══ Information shown
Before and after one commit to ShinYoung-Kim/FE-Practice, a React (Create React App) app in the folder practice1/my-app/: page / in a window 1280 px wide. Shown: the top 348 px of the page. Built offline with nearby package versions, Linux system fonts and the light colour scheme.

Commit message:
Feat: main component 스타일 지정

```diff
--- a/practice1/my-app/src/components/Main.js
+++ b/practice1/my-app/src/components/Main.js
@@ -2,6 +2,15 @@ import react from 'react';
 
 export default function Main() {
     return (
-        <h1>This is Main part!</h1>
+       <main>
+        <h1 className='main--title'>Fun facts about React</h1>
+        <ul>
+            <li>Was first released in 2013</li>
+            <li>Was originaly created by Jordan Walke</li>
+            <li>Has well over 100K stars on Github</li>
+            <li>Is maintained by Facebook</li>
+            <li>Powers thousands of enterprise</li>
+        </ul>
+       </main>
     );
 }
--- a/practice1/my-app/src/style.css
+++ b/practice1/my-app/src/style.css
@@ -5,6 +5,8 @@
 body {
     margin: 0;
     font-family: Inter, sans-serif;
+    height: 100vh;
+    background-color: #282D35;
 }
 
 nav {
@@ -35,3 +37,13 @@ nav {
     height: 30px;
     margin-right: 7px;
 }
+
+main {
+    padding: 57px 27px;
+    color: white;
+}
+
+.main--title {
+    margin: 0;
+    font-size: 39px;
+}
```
════
> **What you will do**
Pull every line containing the word "style" out of the entries above.

> **Answer to the exercise**
--- a/practice1/my-app/src/style.css
+++ b/practice1/my-app/src/style.css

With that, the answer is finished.